Thank you, Larissa.  I want to say something like that to the parents (or whoever's in charge of) at least half of the freshmen I've ever taught, and a good number of upperclassmen.  I'm against the draft and the military, but sometimes I think they might actually do some new high school graduates more good than going to school, at least for the time being.  Or they might be better off by simply to going and working somewhere, whether in a store or as an apprentice to a carpenter or beautician or whatever.   Maybe the young person will find him or herself in the work.  Then again, he or she might become bored or frustrated.
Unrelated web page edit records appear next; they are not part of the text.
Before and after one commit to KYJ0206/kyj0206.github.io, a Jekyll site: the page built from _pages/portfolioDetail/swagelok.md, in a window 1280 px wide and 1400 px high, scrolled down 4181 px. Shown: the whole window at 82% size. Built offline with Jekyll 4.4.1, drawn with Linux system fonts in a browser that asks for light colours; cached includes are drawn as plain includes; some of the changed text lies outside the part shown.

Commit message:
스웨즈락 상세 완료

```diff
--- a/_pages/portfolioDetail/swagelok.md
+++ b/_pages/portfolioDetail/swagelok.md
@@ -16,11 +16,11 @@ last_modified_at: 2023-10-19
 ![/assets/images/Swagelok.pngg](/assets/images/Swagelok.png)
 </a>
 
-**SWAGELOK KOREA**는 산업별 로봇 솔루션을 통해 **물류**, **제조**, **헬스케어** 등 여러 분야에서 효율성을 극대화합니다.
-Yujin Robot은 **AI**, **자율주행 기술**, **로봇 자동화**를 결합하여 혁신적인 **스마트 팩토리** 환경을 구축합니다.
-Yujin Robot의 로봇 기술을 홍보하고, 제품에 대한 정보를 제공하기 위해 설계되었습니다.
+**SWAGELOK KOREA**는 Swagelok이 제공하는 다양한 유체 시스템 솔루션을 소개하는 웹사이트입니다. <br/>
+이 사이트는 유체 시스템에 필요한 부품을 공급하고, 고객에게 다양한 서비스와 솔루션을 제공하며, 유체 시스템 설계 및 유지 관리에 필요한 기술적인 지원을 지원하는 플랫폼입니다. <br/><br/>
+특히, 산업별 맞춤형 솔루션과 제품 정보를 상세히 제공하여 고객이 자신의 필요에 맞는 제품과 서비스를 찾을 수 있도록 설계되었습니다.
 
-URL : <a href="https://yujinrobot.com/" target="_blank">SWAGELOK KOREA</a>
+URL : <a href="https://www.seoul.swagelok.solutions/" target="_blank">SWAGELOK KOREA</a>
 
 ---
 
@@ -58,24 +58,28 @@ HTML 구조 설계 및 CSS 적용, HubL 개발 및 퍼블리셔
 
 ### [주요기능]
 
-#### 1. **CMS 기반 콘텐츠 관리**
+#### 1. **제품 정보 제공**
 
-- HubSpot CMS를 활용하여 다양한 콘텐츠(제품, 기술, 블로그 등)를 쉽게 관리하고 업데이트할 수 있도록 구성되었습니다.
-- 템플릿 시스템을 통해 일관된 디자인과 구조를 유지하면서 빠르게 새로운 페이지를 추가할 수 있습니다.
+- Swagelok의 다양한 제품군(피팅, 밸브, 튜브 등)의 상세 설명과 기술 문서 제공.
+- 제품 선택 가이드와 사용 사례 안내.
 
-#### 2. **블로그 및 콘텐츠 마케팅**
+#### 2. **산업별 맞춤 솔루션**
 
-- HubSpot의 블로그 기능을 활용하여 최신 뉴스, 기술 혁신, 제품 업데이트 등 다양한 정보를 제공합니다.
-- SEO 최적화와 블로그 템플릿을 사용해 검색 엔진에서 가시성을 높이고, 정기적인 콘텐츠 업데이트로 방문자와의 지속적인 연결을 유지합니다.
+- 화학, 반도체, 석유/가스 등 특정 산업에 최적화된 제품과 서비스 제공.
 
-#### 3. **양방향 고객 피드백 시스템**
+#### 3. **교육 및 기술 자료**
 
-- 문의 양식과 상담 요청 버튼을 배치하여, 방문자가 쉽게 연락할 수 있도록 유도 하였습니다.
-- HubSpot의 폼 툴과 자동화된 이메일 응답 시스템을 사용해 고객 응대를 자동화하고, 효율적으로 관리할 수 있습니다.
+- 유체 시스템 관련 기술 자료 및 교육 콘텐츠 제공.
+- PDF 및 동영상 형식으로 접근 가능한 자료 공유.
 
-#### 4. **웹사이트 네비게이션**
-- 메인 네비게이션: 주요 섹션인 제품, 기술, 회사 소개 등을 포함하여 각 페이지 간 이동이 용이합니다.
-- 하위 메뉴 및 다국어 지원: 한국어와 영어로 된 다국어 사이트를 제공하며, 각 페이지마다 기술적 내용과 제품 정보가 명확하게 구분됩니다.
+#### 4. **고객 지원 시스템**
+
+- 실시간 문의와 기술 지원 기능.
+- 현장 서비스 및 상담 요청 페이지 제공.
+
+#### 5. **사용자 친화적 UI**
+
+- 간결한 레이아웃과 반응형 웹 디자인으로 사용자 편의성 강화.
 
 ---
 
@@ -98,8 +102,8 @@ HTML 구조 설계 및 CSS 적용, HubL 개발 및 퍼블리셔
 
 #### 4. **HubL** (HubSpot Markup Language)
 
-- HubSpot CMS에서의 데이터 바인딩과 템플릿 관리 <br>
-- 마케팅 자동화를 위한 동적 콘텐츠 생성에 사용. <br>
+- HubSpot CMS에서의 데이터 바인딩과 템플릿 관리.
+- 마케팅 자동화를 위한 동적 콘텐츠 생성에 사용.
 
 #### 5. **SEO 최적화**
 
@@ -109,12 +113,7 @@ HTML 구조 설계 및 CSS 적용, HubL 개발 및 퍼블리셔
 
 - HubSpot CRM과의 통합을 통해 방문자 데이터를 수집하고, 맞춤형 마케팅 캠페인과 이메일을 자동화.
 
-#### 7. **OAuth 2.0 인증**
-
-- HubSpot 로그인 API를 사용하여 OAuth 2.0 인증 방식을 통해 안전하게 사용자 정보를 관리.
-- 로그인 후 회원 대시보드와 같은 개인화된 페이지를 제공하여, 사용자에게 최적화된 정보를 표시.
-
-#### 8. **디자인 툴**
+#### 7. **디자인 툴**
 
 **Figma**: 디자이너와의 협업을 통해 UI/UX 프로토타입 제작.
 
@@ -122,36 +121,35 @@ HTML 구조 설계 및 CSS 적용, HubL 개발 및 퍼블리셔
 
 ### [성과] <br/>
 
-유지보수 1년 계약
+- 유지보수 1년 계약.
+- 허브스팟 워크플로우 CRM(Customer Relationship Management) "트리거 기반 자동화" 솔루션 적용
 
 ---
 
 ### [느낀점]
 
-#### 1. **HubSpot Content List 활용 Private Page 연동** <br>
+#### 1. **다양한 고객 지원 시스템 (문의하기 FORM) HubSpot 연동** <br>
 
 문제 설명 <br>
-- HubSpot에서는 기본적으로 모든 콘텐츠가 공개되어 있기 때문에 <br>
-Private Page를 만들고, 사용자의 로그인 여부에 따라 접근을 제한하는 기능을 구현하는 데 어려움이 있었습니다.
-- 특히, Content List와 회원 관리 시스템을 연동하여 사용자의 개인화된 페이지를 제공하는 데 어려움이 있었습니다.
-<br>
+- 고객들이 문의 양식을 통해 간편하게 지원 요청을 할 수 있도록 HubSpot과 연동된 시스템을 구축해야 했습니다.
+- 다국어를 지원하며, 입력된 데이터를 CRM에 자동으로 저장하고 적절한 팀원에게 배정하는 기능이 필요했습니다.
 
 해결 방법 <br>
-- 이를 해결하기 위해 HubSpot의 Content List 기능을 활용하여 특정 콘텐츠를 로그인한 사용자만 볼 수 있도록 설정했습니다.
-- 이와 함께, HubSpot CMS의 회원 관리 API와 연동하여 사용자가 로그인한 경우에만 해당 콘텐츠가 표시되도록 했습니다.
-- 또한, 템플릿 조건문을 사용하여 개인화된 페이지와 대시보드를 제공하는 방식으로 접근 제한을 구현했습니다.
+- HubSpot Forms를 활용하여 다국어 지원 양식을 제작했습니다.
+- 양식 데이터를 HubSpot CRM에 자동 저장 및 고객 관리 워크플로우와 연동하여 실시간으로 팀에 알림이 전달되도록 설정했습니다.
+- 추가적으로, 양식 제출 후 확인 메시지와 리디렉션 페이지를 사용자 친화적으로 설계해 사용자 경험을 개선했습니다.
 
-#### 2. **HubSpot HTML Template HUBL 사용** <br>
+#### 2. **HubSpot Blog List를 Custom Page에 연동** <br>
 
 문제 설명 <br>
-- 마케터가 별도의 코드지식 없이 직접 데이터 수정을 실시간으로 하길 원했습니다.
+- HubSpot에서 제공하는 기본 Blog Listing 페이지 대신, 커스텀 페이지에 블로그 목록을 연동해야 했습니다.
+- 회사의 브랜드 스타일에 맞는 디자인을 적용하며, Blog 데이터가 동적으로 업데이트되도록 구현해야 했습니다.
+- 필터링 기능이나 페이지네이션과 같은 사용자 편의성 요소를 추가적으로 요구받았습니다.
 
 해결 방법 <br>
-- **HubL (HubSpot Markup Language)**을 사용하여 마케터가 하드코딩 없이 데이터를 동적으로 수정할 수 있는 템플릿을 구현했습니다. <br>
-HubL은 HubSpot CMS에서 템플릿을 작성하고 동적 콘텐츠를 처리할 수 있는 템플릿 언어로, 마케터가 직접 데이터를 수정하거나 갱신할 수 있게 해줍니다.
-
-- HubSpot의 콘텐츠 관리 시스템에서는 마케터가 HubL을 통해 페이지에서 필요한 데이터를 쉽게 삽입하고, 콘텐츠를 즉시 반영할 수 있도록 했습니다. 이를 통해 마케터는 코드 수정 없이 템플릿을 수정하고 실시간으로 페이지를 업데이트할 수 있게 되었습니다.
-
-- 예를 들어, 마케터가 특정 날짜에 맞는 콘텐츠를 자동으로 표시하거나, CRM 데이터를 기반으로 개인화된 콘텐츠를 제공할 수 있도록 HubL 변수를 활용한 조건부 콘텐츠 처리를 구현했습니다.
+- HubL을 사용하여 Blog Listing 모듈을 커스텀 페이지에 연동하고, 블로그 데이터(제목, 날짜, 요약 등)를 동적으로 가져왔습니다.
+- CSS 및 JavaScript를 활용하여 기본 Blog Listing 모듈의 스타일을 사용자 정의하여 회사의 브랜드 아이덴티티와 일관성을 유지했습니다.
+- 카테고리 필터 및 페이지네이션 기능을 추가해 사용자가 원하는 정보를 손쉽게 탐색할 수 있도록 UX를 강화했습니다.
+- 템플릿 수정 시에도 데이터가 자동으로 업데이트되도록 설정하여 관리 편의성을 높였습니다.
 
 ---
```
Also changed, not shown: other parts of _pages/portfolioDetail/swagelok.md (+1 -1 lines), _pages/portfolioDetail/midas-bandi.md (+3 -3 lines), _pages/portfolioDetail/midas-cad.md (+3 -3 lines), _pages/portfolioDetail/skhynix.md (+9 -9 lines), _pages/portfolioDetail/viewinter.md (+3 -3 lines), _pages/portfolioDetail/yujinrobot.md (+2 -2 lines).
But I think that young person will learn lessons about work and him or her self.  College would then become a much more relevant and interesting experience for those who choose it.

And, really, that's the only way I can see escaping from the worst thing schooling does to young people:  It keeps them in a state of suspended adolescence in which they learn little more than how to obtain more schooling.  If that isn't the antithesis of learning from experience and learning how to think, I don't know what is.  That is because to remain in school, at any level, you have to do what you're told when you're told in the way you're told.  And you get approval--which, as often as not, translates into higher grades--by showing some kind of enthusiasm as you choke off your thought centers.

On the other hand, I don't think there is any way to learn anything save through experience.  You learn by doing; there is no other way.  Larissa has done quite a bit, which is why she understands so much--and, most of all, has confidence in herself.  That's the first thing some teachers and professors would try to destroy.  Have you ever noticed that so many educators talk so condescendingly, not only to their students, but to almost anyone who isn't an educator of some sort.  Education administrators are the worst offenders.  If you're a parent and tried to explain to an assistant principal that you simply can't take time off from work to meet with him or her, you know what I mean.

Larissa has escaped everything I've described.   My cousin has escaped from other things, I think.  He apologizes to me for his "lack" of "education" even though I insist that he has no reason to defer to me.  

We went out to dinner last night.   Back in August, I saw him for the first time since I was ten years old.  He'd heard about my transition and surgery, and the people who weren't talking to me because of them, and offered to be a friend.  He hasn't tried to "study" me or, thankfully, tried to fit me into some gender-studies category.   

I am happy that we've reunited after the decades we've been apart.  And he's been very kind to me.  But last night, I started to believe that he wanted my friendship as much as he wanted to give me his.  I don't mind that at all.  As we talked, he described some rejections he has experienced from people who were related, or simply close, to him.  While he lost those relationships for entirely different reasons than I've lost mine, I do understand, at least somewhat, how he feels about them.  So, while he may not need me (which is also fine), I realized that, perhaps, he felt that I have something to offer him besides our familial (if peripherally so) relationship.

And, as with Larissa, it's nice to have a conversation with him because I can sense real efforts at, rather than mere gestures of, thought and feeling.  It's really nice not to listen to received opinions conveyed through rehearsed lines--or simply to feel smugness practically  oozing out of someone who's never met the kinds of people he or she is talking about.  

Oh well.  Two nice encounters in two days.  I am fortunate indeed.